Tip-Top Shape

By Robert Bolan, MD; Patrick Fratellone, MD, RH & Jallen Rix, Ed.D, ACS


What are the tests and general checkups a thirtysomething guy should be getting nowadays? Is a yearly physical really needed or is it just important to drop in for some blood tests every now and then?

Benjamin in Sonoma, CA

A thirtysomething should review his medical history, undergo a physical and have laboratory data evaluated every year. Any disease could be discovered at the initial history and/or physical, so your history is important and should be detailed and completely honest. The history should include not only basic complaints but also your social, sexual, substance abuse and family histories, in addition to medications and over-the-counter drug use and any herbs, vitamins and other supplements you might be taking. A detailed history of any STDs is also very important. The laboratory data should include all chemistry levels (sodium, potassium, magnesium, et al), a complete blood count, urinalysis and a lipid panel (cholesterol, triglycerides, bad and good cholesterol). Most Americans are deficient in iodine and vitamin D, so a vitamin D25 test is needed as well as a thyroid panel, which would be affected by low iodine. You should also be detailed about your dietary and exercise habits so that your physician can make the best possible evaluations and recommendations. So stop thinking about getting bloods once in a while and get a history and physical this and every year. And, of course, please ask for an HIV test, if you don’t know your status! —PF



Measuring Up

Can you answer the age- old question that haunts us all: What’s a normal penis size? I’ve always felt very self-conscious about my size being on the smaller side and would love to feel more comfortable about it. 

“Size Queen” via instinctmagazine.com

The studies I’ve looked at have the American male population’s average erect penis length falling between 5.3 and 5.9 inches. So basically there are just as many smaller than this length as there are longer. And for what it’s worth, there’s evidence that the smaller the unit, the larger it grows proportionally when erect. In other words, smaller sizes tend to be “growers” while larger sizes tend to be “showers.” Unfortunately, simply knowing the national average probably won’t satisfy your desire to feel more comfortable about your size. I know a lot of guys who are obsessed with their penis being too big. Our “grass is greener” mentality seems to take its toll on all of us and we can’t win for losing. Love your cock, because it deserves to feel great, and forget normal. Neither science nor voodoo has figured out how to actually change the size of a penis— flaccid or erect. So why put yourself through the competitive torture of not “measuring up” when you have absolutely no choice in the matter? Let it go. Play gleefully with the toy you have, and your trouser snake will loyally return the love all the days of your life! —JR
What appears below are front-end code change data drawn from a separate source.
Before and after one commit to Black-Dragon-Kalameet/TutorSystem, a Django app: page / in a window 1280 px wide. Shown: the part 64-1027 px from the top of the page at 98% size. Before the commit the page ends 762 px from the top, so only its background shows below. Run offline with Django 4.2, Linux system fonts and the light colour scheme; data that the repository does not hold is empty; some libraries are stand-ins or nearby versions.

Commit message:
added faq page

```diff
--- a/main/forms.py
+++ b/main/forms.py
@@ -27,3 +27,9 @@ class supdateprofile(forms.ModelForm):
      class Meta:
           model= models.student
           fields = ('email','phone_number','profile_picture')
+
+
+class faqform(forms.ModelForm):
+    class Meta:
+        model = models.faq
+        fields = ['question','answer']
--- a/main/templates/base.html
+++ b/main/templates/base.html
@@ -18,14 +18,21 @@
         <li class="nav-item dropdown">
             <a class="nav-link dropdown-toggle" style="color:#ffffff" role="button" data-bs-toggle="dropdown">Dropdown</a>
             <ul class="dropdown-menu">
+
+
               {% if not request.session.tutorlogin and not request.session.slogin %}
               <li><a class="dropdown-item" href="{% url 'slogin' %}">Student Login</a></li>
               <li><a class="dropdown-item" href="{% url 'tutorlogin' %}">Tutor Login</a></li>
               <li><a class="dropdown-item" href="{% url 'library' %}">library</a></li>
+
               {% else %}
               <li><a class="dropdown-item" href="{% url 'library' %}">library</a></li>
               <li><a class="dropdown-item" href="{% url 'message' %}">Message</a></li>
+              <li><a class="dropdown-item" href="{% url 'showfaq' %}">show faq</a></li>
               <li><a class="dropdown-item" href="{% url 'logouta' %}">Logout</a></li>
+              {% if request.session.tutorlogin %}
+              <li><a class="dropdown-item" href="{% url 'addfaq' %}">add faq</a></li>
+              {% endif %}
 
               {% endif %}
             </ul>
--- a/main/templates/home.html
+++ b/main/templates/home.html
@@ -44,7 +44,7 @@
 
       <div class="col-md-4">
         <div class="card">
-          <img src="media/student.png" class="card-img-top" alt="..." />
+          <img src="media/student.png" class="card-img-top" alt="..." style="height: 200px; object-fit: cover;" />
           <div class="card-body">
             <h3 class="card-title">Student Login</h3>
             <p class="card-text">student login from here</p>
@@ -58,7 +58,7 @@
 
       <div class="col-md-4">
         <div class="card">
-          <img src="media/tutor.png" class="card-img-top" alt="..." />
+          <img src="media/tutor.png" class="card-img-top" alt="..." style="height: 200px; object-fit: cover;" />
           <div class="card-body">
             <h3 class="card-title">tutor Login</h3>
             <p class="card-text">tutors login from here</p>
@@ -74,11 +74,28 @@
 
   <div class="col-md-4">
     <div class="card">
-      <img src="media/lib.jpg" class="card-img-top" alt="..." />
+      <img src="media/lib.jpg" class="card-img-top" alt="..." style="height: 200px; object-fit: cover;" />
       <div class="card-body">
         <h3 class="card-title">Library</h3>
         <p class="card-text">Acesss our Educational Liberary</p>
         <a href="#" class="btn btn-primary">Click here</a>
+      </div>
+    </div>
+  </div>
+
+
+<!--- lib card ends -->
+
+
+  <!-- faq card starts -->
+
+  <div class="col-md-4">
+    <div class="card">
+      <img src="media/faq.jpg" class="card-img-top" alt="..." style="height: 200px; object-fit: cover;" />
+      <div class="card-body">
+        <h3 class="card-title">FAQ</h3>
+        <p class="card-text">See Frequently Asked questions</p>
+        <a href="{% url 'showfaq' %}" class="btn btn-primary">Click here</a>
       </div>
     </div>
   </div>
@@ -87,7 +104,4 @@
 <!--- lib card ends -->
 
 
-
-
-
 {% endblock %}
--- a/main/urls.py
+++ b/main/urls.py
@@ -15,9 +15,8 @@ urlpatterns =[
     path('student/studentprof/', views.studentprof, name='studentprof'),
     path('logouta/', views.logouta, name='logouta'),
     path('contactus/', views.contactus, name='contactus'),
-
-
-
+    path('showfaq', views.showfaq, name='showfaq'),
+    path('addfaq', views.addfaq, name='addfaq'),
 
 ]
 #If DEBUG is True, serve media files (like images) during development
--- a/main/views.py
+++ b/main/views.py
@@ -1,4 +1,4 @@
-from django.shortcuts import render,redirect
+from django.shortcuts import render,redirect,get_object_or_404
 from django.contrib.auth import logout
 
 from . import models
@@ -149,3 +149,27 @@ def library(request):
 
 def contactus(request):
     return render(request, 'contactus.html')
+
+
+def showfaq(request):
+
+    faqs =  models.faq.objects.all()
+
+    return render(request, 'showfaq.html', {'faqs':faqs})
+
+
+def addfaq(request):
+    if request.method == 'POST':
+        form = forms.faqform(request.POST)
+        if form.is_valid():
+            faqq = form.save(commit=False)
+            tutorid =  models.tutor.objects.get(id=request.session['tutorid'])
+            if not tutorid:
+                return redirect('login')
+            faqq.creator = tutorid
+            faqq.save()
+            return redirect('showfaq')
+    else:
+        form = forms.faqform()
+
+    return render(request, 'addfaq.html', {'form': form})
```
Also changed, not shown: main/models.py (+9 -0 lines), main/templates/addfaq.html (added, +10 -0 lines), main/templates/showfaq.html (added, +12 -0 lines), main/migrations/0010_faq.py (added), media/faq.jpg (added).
Oral Hygiene

I’ve just recently started dating/having sex with a guy who is HIV positive, and I am HIV- negative. I really like him and can see a great relationship forming. We seem to be communicating very well, and I would very much like to stay negative. I am strictly a top, and we have been very safe using condoms for anal and oral sex. We have both discussed that oral sex with a condom is not as much of a pleasurable experience for either of us. Rubber just tastes like rubber, and those flavored lubes have been pretty gross as well. Anal sex for us will always be WITH a condom. I have read that the risk is lower for HIV infection from oral sex but that there is still a risk. I’d like to have hotter oral sex, maybe without a condom…but not convinced it’s worth any possible risk. Any tips or suggestions on how we can improve this situation? 

Jordan in Orlando, FL

First, I’m glad you’re practicing safer sex and taking the precautions we recommend to protect yourself from HIV. It is true that the risk of contracting HIV from oral sex is much lower than the risk from anal sex. However, unprotected oral sex is not risk-free. Here’s what the Centers for Disease Control says: “Numerous studies have demonstrated that oral sex can result in the transmission of HIV and other STDs. Abstaining from oral, anal and vaginal sex altogether or having sex only with a mutually monogamous uninfected partner are the only ways that individuals can be completely protected from the sexual transmission of HIV. However, by using condoms or other barriers between the mouth and genitals, individuals can reduce their risk of contracting HIV or another STD through oral sex.” If you do decide to have oral sex without using condoms, here are some things you should know: The risk is much higher for the person performing oral sex. It is not very likely that you would contract HIV from your partner performing oral sex on you. However, it is possible, especially if there is blood in his mouth (i.e., from an open sore or bloody gums). If you do perform oral sex on your partner, avoiding contact with semen will reduce your risk. —RB

Leave a Comment